Kindergarten teacher reading to children in libraryIn Arizona more than 800 children each year are identified with elevated blood lead levels (EBLL).  Even at low blood lead levels, children’s intelligence, behavior, hearing and growth can be irreparably damaged.  Most children will not have any symptoms.  The only way to detect lead poisoning is through a blood test.

All children living in high risk zip codes should receive a blood lead test at 12 and 24 months of age.  Unfortunately, the screening rate for lead poisoning in Arizona is very low; only 20 percent of children living in high risk zip codes receive a blood lead test.

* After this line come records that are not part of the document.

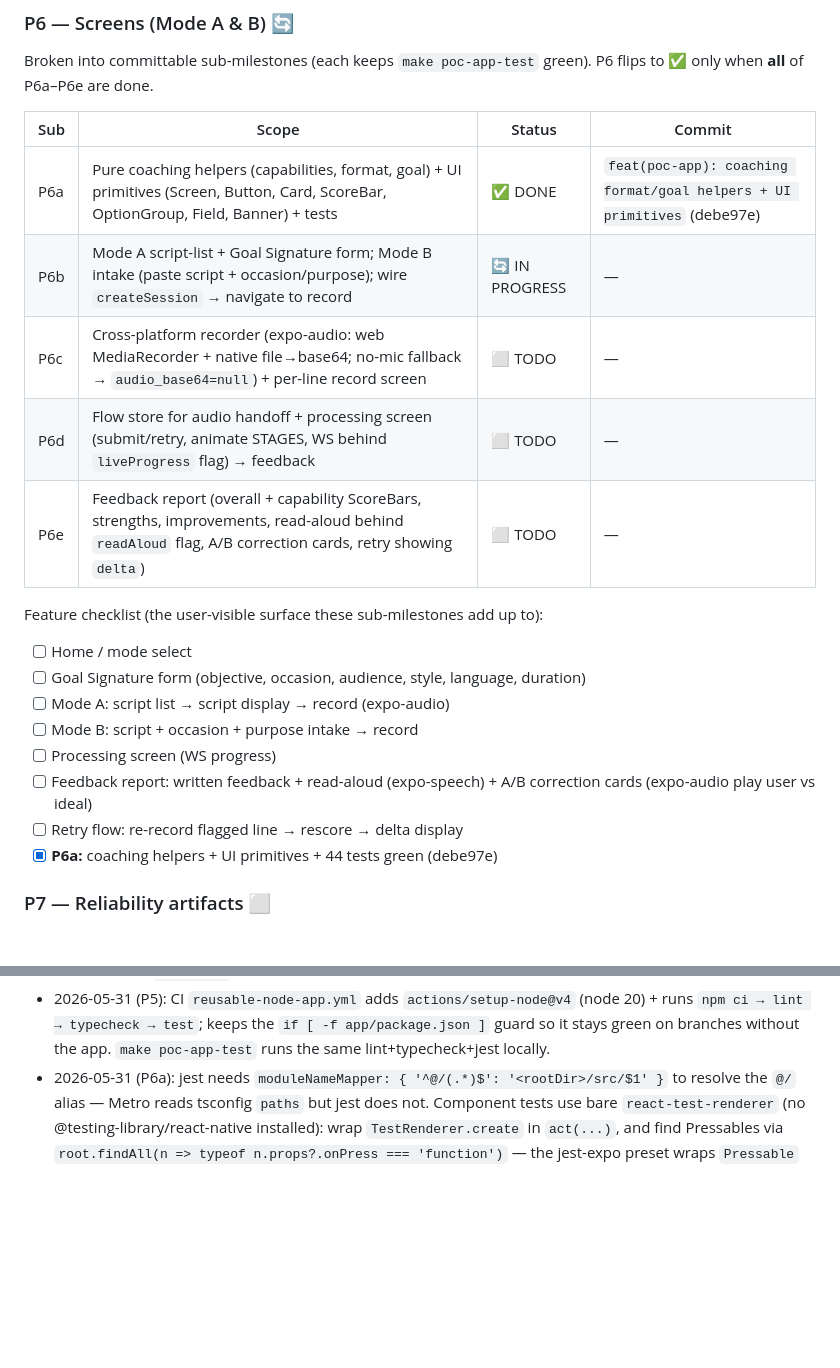
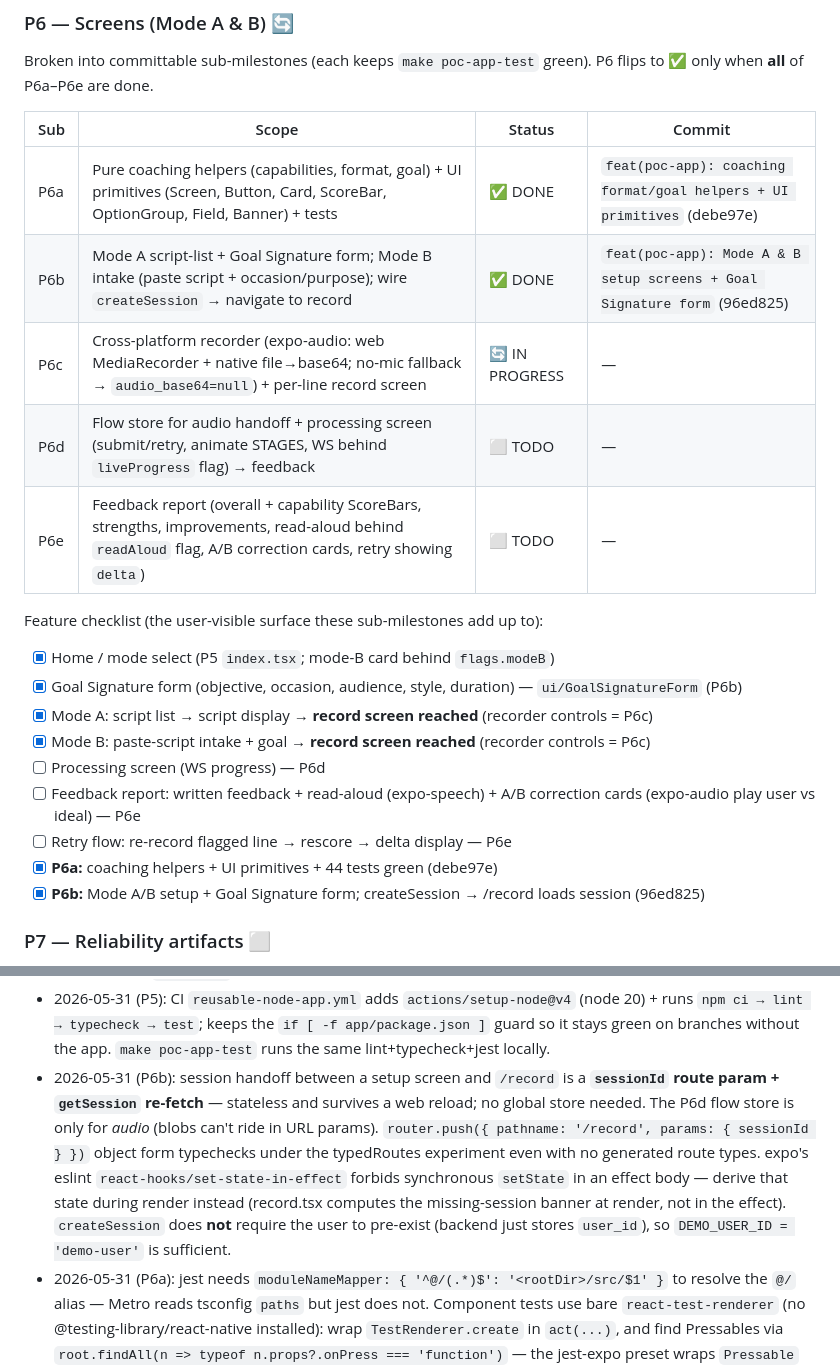
Before and after one commit to sagarpahwa/vaani, a Markdown page: docs/plans/poc-implementation-progress.md, 2 parts joined by grey strips. GitHub-like rendering; blank space fills up the shorter version.

Commit message:
docs(plan): mark P6b done (96ed825); P6c in progress
Co-Authored-By: Claude Opus 4.7 <noreply@anthropic.com>

```diff
--- a/docs/plans/poc-implementation-progress.md
+++ b/docs/plans/poc-implementation-progress.md
@@ -157,20 +157,21 @@ only when **all** of P6a–P6e are done.
 | Sub | Scope | Status | Commit |
 |---|---|---|---|
 | P6a | Pure coaching helpers (capabilities, format, goal) + UI primitives (Screen, Button, Card, ScoreBar, OptionGroup, Field, Banner) + tests | ✅ DONE | `feat(poc-app): coaching format/goal helpers + UI primitives` (debe97e) |
-| P6b | Mode A script-list + Goal Signature form; Mode B intake (paste script + occasion/purpose); wire `createSession` → navigate to record | 🔄 IN PROGRESS | — |
-| P6c | Cross-platform recorder (expo-audio: web MediaRecorder + native file→base64; no-mic fallback → `audio_base64=null`) + per-line record screen | ⬜ TODO | — |
+| P6b | Mode A script-list + Goal Signature form; Mode B intake (paste script + occasion/purpose); wire `createSession` → navigate to record | ✅ DONE | `feat(poc-app): Mode A & B setup screens + Goal Signature form` (96ed825) |
+| P6c | Cross-platform recorder (expo-audio: web MediaRecorder + native file→base64; no-mic fallback → `audio_base64=null`) + per-line record screen | 🔄 IN PROGRESS | — |
 | P6d | Flow store for audio handoff + processing screen (submit/retry, animate STAGES, WS behind `liveProgress` flag) → feedback | ⬜ TODO | — |
 | P6e | Feedback report (overall + capability ScoreBars, strengths, improvements, read-aloud behind `readAloud` flag, A/B correction cards, retry showing `delta`) | ⬜ TODO | — |
 
 Feature checklist (the user-visible surface these sub-milestones add up to):
-- [ ] Home / mode select
-- [ ] Goal Signature form (objective, occasion, audience, style, language, duration)
-- [ ] Mode A: script list → script display → record (expo-audio)
-- [ ] Mode B: script + occasion + purpose intake → record
-- [ ] Processing screen (WS progress)
-- [ ] Feedback report: written feedback + read-aloud (expo-speech) + A/B correction cards (expo-audio play user vs ideal)
-- [ ] Retry flow: re-record flagged line → rescore → delta display
+- [x] Home / mode select (P5 `index.tsx`; mode-B card behind `flags.modeB`)
+- [x] Goal Signature form (objective, occasion, audience, style, duration) — `ui/GoalSignatureForm` (P6b)
+- [x] Mode A: script list → script display → **record screen reached** (recorder controls = P6c)
+- [x] Mode B: paste-script intake + goal → **record screen reached** (recorder controls = P6c)
+- [ ] Processing screen (WS progress) — P6d
+- [ ] Feedback report: written feedback + read-aloud (expo-speech) + A/B correction cards (expo-audio play user vs ideal) — P6e
+- [ ] Retry flow: re-record flagged line → rescore → delta display — P6e
 - [x] **P6a:** coaching helpers + UI primitives + 44 tests green (debe97e)
+- [x] **P6b:** Mode A/B setup + Goal Signature form; createSession → /record loads session (96ed825)
 
 ### P7 — Reliability artifacts  ⬜
 - [ ] `docs/reliability/slos.md` (SLO set + error budget policy)
@@ -229,6 +230,14 @@ make poc-app-test
 - 2026-05-31 (P5): CI `reusable-node-app.yml` adds `actions/setup-node@v4` (node 20) + runs
   `npm ci → lint → typecheck → test`; keeps the `if [ -f app/package.json ]` guard so it stays green
   on branches without the app. `make poc-app-test` runs the same lint+typecheck+jest locally.
+- 2026-05-31 (P6b): session handoff between a setup screen and `/record` is a **`sessionId` route
+  param + `getSession` re-fetch** — stateless and survives a web reload; no global store needed. The
+  P6d flow store is only for *audio* (blobs can't ride in URL params). `router.push({ pathname:
+  '/record', params: { sessionId } })` object form typechecks under the typedRoutes experiment even
+  with no generated route types. expo's eslint `react-hooks/set-state-in-effect` forbids synchronous
+  `setState` in an effect body — derive that state during render instead (record.tsx computes the
+  missing-session banner at render, not in the effect). `createSession` does **not** require the user
+  to pre-exist (backend just stores `user_id`), so `DEMO_USER_ID = 'demo-user'` is sufficient.
 - 2026-05-31 (P6a): jest needs `moduleNameMapper: { '^@/(.*)$': '<rootDir>/src/$1' }` to resolve the
   `@/` alias — Metro reads tsconfig `paths` but jest does not. Component tests use bare
   `react-test-renderer` (no @testing-library/react-native installed): wrap `TestRenderer.create` in
```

In order to improve the screening rate and identify children with EBLLs, our Childhood Lead Poisoning Prevention Program is conducting a screening pilot project with three clinics located in high risk zip codes.  Screening rates and blood lead results will be monitored over three months for these pilot clinics.  The first pilot started last week.  Our team trained the front office and back office staff on site on how to identify children living in high risk zip codes and proceed with lead screening.  Stay tuned for results of the pilot.

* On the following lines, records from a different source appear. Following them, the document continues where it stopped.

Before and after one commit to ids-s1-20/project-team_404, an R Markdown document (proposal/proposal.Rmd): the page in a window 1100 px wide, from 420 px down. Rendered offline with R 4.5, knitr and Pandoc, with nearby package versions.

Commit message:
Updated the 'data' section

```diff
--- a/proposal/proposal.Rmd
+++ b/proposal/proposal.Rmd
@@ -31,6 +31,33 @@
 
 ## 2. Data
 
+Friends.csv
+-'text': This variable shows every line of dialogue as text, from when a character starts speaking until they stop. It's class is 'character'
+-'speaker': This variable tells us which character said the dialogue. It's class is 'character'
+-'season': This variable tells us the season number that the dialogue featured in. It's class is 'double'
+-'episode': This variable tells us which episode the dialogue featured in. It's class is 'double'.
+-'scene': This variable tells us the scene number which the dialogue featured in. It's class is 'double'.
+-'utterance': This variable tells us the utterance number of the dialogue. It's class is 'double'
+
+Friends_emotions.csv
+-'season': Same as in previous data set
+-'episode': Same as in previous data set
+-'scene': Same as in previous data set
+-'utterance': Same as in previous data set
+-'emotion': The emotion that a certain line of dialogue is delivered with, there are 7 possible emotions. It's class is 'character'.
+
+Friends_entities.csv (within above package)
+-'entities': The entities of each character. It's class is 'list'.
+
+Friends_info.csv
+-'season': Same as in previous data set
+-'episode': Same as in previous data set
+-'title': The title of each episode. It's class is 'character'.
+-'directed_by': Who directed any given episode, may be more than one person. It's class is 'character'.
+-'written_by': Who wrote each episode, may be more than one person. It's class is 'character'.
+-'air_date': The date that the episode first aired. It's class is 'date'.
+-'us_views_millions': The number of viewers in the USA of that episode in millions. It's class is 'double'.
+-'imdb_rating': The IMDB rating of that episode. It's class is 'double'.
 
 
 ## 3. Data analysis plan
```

The Childhood Lead Poisoning Prevention Program provides follow-up services, environmental investigations, and resources for lead hazard control for children with elevated blood lead levels.   Common sources of lead exposure in Arizona include lead based paint, imported children’s toys and jewelry, traditional folk remedies (i.e. Greta and Azarcon), imported spices such as chili powder and tamarind, lead contaminated pottery, and stained glass.  Check out our childhood lead screening guide for healthcare professionals to learn more about screening, health hazards of lead exposure, common sources of lead in Arizona, and how to report EBLL to the Arizona Department of Health Services.